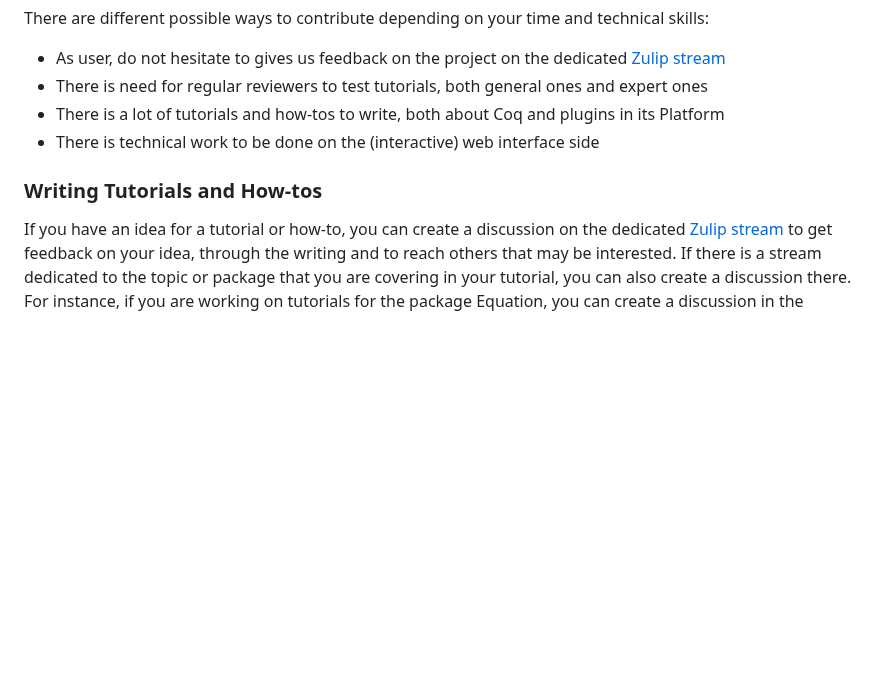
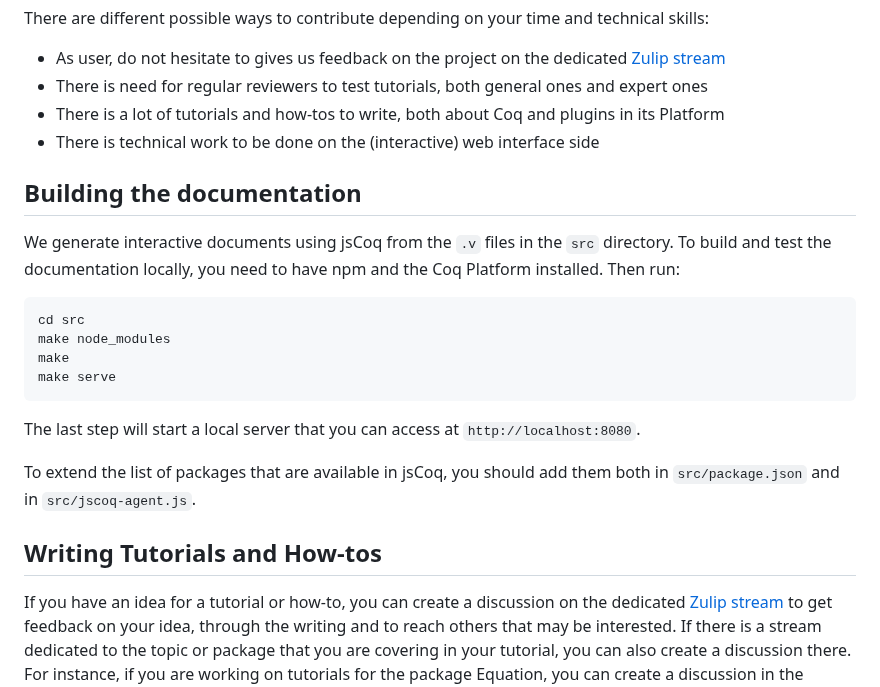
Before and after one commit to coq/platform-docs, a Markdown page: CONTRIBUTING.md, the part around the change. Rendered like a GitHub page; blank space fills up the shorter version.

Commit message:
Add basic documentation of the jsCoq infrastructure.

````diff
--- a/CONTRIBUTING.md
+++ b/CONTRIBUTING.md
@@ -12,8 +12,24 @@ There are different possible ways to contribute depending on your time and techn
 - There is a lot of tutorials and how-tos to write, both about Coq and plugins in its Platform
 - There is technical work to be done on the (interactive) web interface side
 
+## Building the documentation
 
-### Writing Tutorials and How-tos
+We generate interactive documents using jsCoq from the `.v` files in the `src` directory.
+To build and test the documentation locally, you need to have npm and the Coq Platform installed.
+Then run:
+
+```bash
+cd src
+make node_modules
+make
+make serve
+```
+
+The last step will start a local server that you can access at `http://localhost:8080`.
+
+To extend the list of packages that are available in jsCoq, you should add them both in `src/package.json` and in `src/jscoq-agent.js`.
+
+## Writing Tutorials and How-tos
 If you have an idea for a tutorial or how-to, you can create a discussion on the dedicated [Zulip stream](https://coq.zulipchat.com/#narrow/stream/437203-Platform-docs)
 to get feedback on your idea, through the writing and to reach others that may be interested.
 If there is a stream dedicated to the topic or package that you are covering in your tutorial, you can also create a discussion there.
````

* * * * * * * * *

**ACTIVITY**
When you copy the records above, keep every word exact and drop the pictures.

**RESPONSE TO THE EXERCISE**
Before and after one commit to coq/platform-docs, a Markdown page: CONTRIBUTING.md, the part around the change. Rendered like a GitHub page; blank space fills up the shorter version.

Commit message:
Add basic documentation of the jsCoq infrastructure.

````diff
--- a/CONTRIBUTING.md
+++ b/CONTRIBUTING.md
@@ -12,8 +12,24 @@ There are different possible ways to contribute depending on your time and techn
 - There is a lot of tutorials and how-tos to write, both about Coq and plugins in its Platform
 - There is technical work to be done on the (interactive) web interface side
 
+## Building the documentation
 
-### Writing Tutorials and How-tos
+We generate interactive documents using jsCoq from the `.v` files in the `src` directory.
+To build and test the documentation locally, you need to have npm and the Coq Platform installed.
+Then run:
+
+```bash
+cd src
+make node_modules
+make
+make serve
+```
+
+The last step will start a local server that you can access at `http://localhost:8080`.
+
+To extend the list of packages that are available in jsCoq, you should add them both in `src/package.json` and in `src/jscoq-agent.js`.
+
+## Writing Tutorials and How-tos
 If you have an idea for a tutorial or how-to, you can create a discussion on the dedicated [Zulip stream](https://coq.zulipchat.com/#narrow/stream/437203-Platform-docs)
 to get feedback on your idea, through the writing and to reach others that may be interested.
 If there is a stream dedicated to the topic or package that you are covering in your tutorial, you can also create a discussion there.
````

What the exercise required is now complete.